AP Biology class blog for discussing current research in Biology

Tag: Water

Water’s Importance in Photosynthesis in California’s Rice Plants.

A rice farmer would be sloshing through inches of water amid lush, green rice plants in a typical year. But today, the soil lies naked and baking in 35 degrees Celsius or 95 degrees Fahrenheit heat during a devastating drought. The drought started in early 2020, and conditions have progressively gotten worse due to climate change. Low water levels in reservoirs and rivers have forced farmers to slash their water use. One farmer named Rystrom says, “We’ve had to cut back between 25 and 50 percent.” He’s relatively lucky. In some parts of the Sacramento Valley, he says farmers received no water this season in the United States, depending on water rights.

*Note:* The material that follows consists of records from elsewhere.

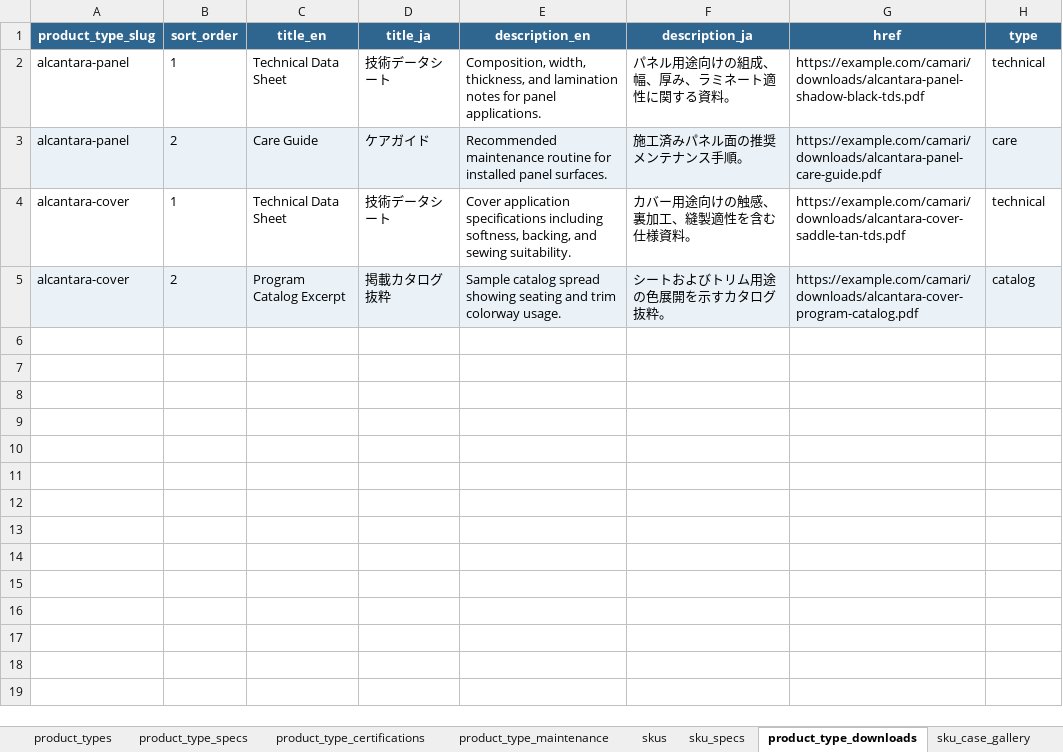
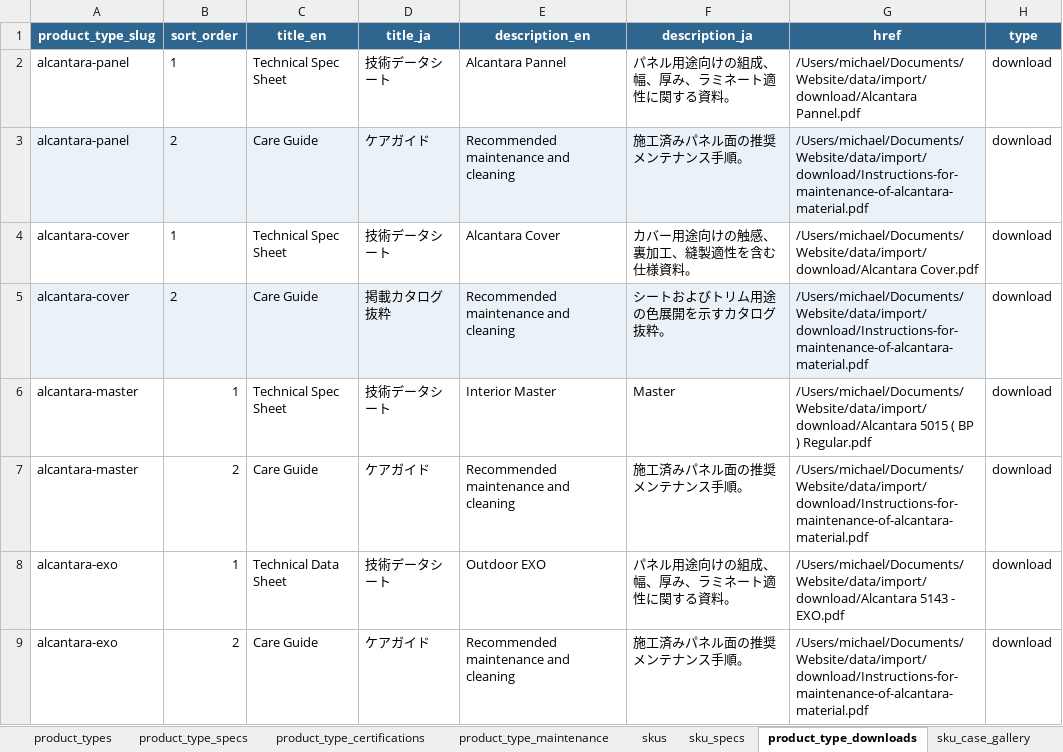
Before and after one commit to Michaelliu0102/camari-japan-website, an Excel workbook: data/import/alcantara/alcantara.xlsx, sheet product_type_downloads, drawn as a sheet; only a part is shown; values as stored, in another font and other column widths than the file's, no borders; the diff covers the shown part only; the diff names each change by its address in the sheet, - before the commit and + after, or states it on an @@ line.

```diff
--- a/data/import/alcantara/alcantara.xlsx (sheet product_type_downloads)
+++ b/data/import/alcantara/alcantara.xlsx (sheet product_type_downloads)
-C2 (title_en): Technical Data Sheet
+C2 (title_en): Technical Spec Sheet
-E2 (description_en): Composition, width, thickness, and lamination notes for panel applications.
+E2 (description_en): Alcantara Pannel
-G2 (href): https://example.com/camari/downloads/alcantara-panel-shadow-black-tds.pdf
+G2 (href): /Users/michael/Documents/Website/data/import/download/Alcantara Pannel.pdf
-H2 (type): technical
+H2 (type): download
-E3 (description_en): Recommended maintenance routine for installed panel surfaces.
+E3 (description_en): Recommended maintenance and cleaning
-G3 (href): https://example.com/camari/downloads/alcantara-panel-care-guide.pdf
+G3 (href): /Users/michael/Documents/Website/data/import/download/Instructions-for-maintenance-of-alcantara-material.pdf
-H3 (type): care
+H3 (type): download
-H3 fill: #EAF1F7
+H3 fill: none
-C4 (title_en): Technical Data Sheet
+C4 (title_en): Technical Spec Sheet
-E4 (description_en): Cover application specifications including softness, backing, and sewing suitability.
+E4 (description_en): Alcantara Cover
-G4 (href): https://example.com/camari/downloads/alcantara-cover-saddle-tan-tds.pdf
+G4 (href): /Users/michael/Documents/Website/data/import/download/Alcantara Cover.pdf
-H4 (type): technical
+H4 (type): download
-C5 (title_en): Program Catalog Excerpt
+C5 (title_en): Care Guide
-E5 (description_en): Sample catalog spread showing seating and trim colorway usage.
+E5 (description_en): Recommended maintenance and cleaning
-G5 (href): https://example.com/camari/downloads/alcantara-cover-program-catalog.pdf
+G5 (href): /Users/michael/Documents/Website/data/import/download/Instructions-for-maintenance-of-alcantara-material.pdf
-H5 (type): catalog
+H5 (type): download
-H5 fill: #EAF1F7
+H5 fill: none
+row 6: alcantara-master | 1 | Technical Spec Sheet | 技術データシート | Interior Master | Master | /Users/michael/Documents/Website/data/import/download/Alcantara 5015 ( BP ) Regular.pdf | download
+row 7: alcantara-master | 2 | Care Guide | ケアガイド | Recommended maintenance and cleaning | 施工済みパネル面の推奨メンテナンス手順。 | /Users/michael/Documents/Website/data/import/download/Instructions-for-maintenance-of-alcantara-material.pdf | download
+row 8: alcantara-exo | 1 | Technical Data Sheet | 技術データシート | Outdoor EXO | パネル用途向けの組成、幅、厚み、ラミネート適性に関する資料。 | /Users/michael/Documents/Website/data/import/download/Alcantara 5143 - EXO.pdf | download
+row 9: alcantara-exo | 2 | Care Guide | ケアガイド | Recommended maintenance and cleaning | 施工済みパネル面の推奨メンテナンス手順。 | /Users/michael/Documents/Website/data/import/download/Instructions-for-maintenance-of-alcantara-material.pdf | download
```
Also changed, not shown: 8 added rows elsewhere in this sheet, sheet skus, sheet product_type_specs, sheet product_type_maintenance, sheet product_types, sheet product_type_certifications, 4 other files.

Green rice sheaves planted in a paddy field with long shadows at golden hour in Don Det Laos

California is the second-largest U.S. producer of rice, and over 95 percent of California’s rice is grown within about 160 kilometers of Sacramento. Rice growers in the valley below count on the range of mountains that contain snow to give them enough water for the season. In spring, melting snowpack flows into rivers and reservoirs and then through an intricate network of canals and drainages to rice fields that farmers irrigate in a shallow inundation from April or May to September or October. If too little snow falls in those mountains, farmers like Rystrom are forced to leave fields unplanted. On August 4, Lake Oroville, which supplies Rystrom and other local rice farmers with irrigation water, was at its lowest level on record.

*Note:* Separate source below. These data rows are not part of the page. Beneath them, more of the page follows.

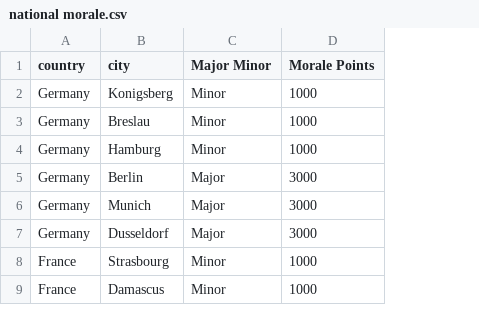
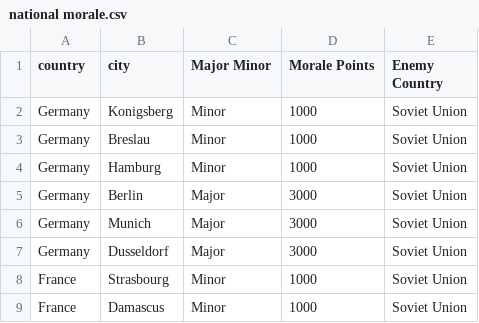
Before and after one commit to drmason13/popvars, a CSV file: examples/sc-mod/national morale.csv, drawn as a sheet; only a part is shown; the diff names each change by its address in the sheet, - before the commit and + after, or states it on an @@ line.

Commit message:
updated terminology: Table, Record, vars, defs
getting closer to a working PoC

```diff
--- a/examples/sc-mod/national morale.csv
+++ b/examples/sc-mod/national morale.csv
+column E (Enemy Country), rows 2-9: all Soviet Union
```
Also changed, not shown: 19 other files.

Water is a fundamental part of the process of photosynthesis. Water acts as a reducing agent by providing H+ ions that convert NADP to NADPH. This electron loss must be fulfilled by electrons from some other reducing agent. Hydrogen ions thus released create a chemical potential (chemiosmotic) across the membrane that finally results in ATP synthesis. Photosystem II is primarily known for its use of water to fuel its system, which fuels Photosystem I. Since there is a lack of water in Rystrom’s rice fields, the photosynthesis that would occur in the rice plants cannot happen. If there is no water, there is no photosynthesis, and if there is no photosynthesis, there is no rice. The water allows the rice plant to go through the two Photosynthesis Cycles and then the Calvin cycle, which allows for glucose production. Glucose enables the plant to grow and mature. If the plant cannot grow, there will be no rice.


If the water in the California Valleys continues to plummet, California may not feed half of the world. If and maybe even when that happens, the rice market will not function. Water is so important to these farmers and so crucial to the plants. Is it possible to save the water we have left? Is it possible to reverse our mistakes with global warming to save these farms? I honestly don’t know, but I am willing to do what it takes to preserve what we have left.


An Electrifying Tragedy: The Death of Two Giraffes

On March 2nd, two giraffes were found dead after a thunderstorm in Rockwood, which is a private nature reserve to the west of Kimberely, South Africa. The elder, a five year old female, had a fractured skull as well as a broken ossicone (knoblike horns). These injuries indicate she had died after a direct lightning strike to the head. The second giraffe, a four year old female, was found dead  about 23 feet away from the first giraffe. There are no visible injuries on the second giraffe.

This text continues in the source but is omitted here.